(Change detection outputs)
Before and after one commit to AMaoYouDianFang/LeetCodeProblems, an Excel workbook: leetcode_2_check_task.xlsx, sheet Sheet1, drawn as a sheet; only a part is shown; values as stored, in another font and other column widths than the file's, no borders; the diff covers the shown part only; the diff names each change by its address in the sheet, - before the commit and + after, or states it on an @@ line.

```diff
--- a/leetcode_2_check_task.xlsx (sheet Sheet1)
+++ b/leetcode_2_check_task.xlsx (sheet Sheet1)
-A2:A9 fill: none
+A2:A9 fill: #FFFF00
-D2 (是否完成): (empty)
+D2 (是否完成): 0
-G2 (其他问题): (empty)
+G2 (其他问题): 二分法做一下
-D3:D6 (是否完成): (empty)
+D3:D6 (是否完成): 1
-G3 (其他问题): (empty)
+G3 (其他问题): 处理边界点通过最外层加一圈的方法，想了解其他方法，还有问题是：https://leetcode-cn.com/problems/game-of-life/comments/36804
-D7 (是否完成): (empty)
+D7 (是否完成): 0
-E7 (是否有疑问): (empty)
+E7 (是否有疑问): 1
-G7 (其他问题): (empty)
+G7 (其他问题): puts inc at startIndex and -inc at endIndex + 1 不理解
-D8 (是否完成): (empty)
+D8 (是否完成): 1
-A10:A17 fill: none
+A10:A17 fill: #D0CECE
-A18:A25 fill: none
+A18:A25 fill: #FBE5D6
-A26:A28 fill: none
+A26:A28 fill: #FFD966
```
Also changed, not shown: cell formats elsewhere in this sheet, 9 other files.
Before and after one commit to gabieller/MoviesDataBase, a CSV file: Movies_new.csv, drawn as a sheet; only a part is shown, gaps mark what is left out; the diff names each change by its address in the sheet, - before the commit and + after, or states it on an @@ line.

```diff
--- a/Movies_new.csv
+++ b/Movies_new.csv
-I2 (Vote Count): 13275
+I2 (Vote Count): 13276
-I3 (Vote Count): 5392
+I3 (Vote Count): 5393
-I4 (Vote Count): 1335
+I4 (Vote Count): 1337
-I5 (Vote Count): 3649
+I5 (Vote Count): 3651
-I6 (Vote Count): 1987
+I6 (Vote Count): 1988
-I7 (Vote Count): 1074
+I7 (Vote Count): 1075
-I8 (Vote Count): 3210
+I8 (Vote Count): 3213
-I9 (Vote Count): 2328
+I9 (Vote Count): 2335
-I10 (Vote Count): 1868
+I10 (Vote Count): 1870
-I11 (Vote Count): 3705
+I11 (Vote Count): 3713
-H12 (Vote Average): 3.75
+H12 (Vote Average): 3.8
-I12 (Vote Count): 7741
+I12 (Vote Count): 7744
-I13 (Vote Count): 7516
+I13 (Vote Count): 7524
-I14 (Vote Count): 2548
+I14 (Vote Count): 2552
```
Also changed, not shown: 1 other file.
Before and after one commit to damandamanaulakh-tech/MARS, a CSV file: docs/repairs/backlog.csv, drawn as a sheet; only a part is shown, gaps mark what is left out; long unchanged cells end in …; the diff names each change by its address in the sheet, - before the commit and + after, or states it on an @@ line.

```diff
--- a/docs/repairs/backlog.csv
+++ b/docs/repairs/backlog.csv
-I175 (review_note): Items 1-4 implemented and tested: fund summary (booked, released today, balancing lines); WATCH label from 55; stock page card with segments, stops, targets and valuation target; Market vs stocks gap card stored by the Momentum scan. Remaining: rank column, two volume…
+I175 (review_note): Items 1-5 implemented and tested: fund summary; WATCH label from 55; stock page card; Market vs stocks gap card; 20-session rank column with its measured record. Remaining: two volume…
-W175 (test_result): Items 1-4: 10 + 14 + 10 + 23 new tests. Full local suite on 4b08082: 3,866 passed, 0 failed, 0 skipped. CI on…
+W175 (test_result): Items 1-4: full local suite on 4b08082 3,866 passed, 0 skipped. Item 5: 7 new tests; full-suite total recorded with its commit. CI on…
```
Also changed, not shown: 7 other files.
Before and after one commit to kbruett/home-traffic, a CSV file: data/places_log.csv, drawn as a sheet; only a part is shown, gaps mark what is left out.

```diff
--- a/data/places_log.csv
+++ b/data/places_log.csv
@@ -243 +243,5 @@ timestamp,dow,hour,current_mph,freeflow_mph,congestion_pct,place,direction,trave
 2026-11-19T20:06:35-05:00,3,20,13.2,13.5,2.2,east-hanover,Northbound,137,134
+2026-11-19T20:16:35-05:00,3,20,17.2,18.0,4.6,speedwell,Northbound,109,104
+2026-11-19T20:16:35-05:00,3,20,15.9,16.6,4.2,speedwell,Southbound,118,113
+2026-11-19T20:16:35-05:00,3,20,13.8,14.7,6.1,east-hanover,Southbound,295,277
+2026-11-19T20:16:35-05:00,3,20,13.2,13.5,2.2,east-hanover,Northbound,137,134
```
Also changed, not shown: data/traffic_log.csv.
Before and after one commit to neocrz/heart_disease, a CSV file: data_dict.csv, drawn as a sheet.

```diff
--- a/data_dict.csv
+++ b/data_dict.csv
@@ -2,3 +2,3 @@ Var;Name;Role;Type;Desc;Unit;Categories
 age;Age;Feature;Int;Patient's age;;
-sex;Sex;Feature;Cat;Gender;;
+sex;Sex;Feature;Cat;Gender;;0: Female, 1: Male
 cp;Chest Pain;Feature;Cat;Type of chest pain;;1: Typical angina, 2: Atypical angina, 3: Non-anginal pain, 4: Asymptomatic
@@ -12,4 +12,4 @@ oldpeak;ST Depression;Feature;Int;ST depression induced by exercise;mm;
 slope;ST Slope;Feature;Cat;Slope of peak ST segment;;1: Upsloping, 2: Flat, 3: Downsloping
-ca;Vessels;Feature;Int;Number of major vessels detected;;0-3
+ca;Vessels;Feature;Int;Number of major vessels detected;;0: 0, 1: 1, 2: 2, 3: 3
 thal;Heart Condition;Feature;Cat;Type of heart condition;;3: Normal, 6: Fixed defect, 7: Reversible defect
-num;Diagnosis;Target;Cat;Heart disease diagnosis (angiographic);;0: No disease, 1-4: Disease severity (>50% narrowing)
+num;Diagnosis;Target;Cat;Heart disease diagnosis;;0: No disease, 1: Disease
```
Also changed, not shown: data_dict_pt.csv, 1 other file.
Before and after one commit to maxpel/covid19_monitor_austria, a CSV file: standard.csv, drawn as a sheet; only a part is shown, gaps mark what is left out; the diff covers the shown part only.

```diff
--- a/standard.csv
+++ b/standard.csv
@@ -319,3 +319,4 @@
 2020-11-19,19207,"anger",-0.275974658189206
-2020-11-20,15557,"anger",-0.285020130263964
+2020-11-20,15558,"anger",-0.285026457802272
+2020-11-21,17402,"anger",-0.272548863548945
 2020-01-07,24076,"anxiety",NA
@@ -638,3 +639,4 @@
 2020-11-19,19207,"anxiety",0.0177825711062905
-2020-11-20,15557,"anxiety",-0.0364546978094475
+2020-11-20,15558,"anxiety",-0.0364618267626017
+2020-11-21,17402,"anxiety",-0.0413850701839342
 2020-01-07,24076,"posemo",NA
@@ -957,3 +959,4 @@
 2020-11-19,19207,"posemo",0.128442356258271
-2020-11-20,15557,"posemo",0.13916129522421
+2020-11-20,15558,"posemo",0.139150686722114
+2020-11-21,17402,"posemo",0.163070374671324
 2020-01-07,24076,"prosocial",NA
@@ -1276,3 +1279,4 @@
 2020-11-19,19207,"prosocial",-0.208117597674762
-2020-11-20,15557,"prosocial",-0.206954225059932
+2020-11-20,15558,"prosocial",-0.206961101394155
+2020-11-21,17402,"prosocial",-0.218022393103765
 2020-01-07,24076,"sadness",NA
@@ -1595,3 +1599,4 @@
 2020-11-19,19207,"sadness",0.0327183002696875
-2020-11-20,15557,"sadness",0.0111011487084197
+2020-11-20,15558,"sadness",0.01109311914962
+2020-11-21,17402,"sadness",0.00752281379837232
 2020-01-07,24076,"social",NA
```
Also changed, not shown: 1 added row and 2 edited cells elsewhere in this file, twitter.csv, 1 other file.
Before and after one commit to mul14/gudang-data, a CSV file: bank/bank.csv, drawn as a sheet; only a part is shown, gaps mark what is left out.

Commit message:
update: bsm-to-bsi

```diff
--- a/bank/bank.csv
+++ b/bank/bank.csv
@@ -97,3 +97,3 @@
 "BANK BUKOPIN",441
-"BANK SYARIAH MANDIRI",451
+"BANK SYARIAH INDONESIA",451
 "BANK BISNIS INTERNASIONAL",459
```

**Goal of the exercise:**
Taking the records from the top, repeat each line exactly until you have repeated the line that contains "Also changed, not shown: cell".

**Your solution:**
Before and after one commit to AMaoYouDianFang/LeetCodeProblems, an Excel workbook: leetcode_2_check_task.xlsx, sheet Sheet1, drawn as a sheet; only a part is shown; values as stored, in another font and other column widths than the file's, no borders; the diff covers the shown part only; the diff names each change by its address in the sheet, - before the commit and + after, or states it on an @@ line.

```diff
--- a/leetcode_2_check_task.xlsx (sheet Sheet1)
+++ b/leetcode_2_check_task.xlsx (sheet Sheet1)
-A2:A9 fill: none
+A2:A9 fill: #FFFF00
-D2 (是否完成): (empty)
+D2 (是否完成): 0
-G2 (其他问题): (empty)
+G2 (其他问题): 二分法做一下
-D3:D6 (是否完成): (empty)
+D3:D6 (是否完成): 1
-G3 (其他问题): (empty)
+G3 (其他问题): 处理边界点通过最外层加一圈的方法，想了解其他方法，还有问题是：https://leetcode-cn.com/problems/game-of-life/comments/36804
-D7 (是否完成): (empty)
+D7 (是否完成): 0
-E7 (是否有疑问): (empty)
+E7 (是否有疑问): 1
-G7 (其他问题): (empty)
+G7 (其他问题): puts inc at startIndex and -inc at endIndex + 1 不理解
-D8 (是否完成): (empty)
+D8 (是否完成): 1
-A10:A17 fill: none
+A10:A17 fill: #D0CECE
-A18:A25 fill: none
+A18:A25 fill: #FBE5D6
-A26:A28 fill: none
+A26:A28 fill: #FFD966
```
Also changed, not shown: cell formats elsewhere in this sheet, 9 other files.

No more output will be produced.